Recent and future EVOlution of GLacial Lakes in China (EVOGLAC): Spatio-temporal diversity and hazard potential

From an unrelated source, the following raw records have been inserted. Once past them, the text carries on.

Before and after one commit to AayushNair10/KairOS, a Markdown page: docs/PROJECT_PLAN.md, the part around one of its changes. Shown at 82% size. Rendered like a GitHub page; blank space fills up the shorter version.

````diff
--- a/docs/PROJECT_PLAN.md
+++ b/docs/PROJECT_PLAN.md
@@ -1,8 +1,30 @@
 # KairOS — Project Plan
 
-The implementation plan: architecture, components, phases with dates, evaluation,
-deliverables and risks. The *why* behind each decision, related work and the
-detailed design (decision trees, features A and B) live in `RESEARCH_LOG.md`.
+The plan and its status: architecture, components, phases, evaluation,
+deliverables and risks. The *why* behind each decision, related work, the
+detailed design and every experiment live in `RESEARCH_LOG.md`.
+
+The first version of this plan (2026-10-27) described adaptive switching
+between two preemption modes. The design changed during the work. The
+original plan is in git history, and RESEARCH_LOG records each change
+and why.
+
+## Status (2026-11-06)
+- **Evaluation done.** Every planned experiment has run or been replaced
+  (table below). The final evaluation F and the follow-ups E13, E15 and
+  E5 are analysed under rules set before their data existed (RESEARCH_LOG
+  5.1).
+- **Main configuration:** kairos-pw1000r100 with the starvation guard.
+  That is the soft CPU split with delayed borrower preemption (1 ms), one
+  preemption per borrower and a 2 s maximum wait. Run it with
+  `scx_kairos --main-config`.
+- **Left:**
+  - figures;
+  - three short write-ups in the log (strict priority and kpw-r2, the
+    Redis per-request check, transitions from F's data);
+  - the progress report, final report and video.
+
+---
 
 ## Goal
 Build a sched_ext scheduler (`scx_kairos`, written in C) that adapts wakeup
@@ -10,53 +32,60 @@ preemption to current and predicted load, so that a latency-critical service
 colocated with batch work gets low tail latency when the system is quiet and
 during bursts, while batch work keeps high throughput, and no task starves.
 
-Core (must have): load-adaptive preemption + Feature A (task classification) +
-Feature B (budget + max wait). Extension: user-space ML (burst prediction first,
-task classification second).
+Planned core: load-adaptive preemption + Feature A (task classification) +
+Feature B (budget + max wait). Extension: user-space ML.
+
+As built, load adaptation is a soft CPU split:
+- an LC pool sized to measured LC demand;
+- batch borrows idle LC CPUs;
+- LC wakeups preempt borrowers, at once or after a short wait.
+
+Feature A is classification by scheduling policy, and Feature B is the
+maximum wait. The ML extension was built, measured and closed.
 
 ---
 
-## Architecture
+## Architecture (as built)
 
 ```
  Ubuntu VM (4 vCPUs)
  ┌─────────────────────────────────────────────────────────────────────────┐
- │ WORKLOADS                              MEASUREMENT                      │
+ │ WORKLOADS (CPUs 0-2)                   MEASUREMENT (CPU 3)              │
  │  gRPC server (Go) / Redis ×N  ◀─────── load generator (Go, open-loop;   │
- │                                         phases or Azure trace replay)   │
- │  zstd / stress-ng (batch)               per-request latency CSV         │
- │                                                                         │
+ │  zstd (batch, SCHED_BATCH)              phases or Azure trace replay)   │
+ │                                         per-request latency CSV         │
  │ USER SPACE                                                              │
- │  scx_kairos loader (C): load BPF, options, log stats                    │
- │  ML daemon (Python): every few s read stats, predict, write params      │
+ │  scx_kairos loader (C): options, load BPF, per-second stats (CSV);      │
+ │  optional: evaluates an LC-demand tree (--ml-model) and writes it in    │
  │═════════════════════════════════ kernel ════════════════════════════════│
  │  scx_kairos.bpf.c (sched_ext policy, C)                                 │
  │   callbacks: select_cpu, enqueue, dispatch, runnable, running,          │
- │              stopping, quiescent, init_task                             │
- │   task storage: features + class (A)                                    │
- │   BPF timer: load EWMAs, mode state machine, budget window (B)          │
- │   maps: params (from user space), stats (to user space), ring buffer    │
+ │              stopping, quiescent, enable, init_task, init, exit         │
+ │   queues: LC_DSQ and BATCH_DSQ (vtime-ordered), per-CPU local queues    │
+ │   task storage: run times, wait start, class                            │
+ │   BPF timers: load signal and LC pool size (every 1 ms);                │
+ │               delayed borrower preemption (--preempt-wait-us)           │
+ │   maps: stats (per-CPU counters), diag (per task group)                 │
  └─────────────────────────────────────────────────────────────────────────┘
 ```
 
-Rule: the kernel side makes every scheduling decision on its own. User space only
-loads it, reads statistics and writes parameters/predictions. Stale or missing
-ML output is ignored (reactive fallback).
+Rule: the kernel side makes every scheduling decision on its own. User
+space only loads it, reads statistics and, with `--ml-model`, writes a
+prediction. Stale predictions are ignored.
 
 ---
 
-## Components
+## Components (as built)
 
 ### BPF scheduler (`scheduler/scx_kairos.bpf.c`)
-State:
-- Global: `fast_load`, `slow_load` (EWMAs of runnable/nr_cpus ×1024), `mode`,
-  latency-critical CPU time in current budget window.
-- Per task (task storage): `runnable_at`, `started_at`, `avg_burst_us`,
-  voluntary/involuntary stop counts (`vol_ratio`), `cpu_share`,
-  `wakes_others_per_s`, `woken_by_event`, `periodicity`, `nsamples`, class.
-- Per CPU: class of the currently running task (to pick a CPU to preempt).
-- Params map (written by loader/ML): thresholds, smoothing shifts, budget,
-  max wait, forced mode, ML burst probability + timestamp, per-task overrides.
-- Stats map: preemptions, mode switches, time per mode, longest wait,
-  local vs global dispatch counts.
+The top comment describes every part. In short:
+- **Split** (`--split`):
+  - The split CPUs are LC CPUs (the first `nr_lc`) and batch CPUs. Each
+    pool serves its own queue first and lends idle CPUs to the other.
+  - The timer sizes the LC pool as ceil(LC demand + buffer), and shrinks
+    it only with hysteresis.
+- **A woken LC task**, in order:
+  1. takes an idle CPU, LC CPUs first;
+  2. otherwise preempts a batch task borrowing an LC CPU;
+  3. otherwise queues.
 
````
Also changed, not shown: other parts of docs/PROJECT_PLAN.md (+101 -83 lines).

The disappearance of mountain glaciers and expansion of glacial lakes are  amongst the most recognizable and dynamic impacts of global warming. Such new  lakes bring opportunities (e.g., hydropower) but also pose significant  threats, due to the increasing potential for catastrophic Glacial Lake Outburst Floods (GLOFs). This threat is most pronounced across high mountain  Asia, where communities, transportation networks, and other vital  infrastructure are exposed. This is particularly true for China, where many  potentially dangerous lakes have been documented, and significant growth of  these lakes has been noted over recent decades. In view of projected warming  over the 21st century and continued retreat of glaciers, scientific attention  has recently shifted beyond monitoring and assessment of the existing GLOF  threat towards the anticipation of where new, potentially problematic lakes  will form in the future. Such lakes will most likely develop in bedrock  depressions or overdeepenings in the exposed glacier bed, and as such, methods  have been developed to model bed topography and thereby identify where these  new lakes will form. However, a key limitation remains that timing of the  emergence and future evolution of glacial lakes is generally unconstrained for  data-scarce mountain regions. This represents a major scientific challenge, as  local climatological, geomorphological, and topographic conditions will lead  to significant diversity in lake evolution. In addition, integrated approaches  are yet to be developed which consider the full range of triggering processes  that contribute to GLOF hazard both now, and in the future. Highly transient  factors include the stability of surrounding ice and rock walls, the thawing  of ice-cored moraine dams, and changes in heavy precipitation, snowmelt and  faster runoff that may be expected in some deglaciated catchments.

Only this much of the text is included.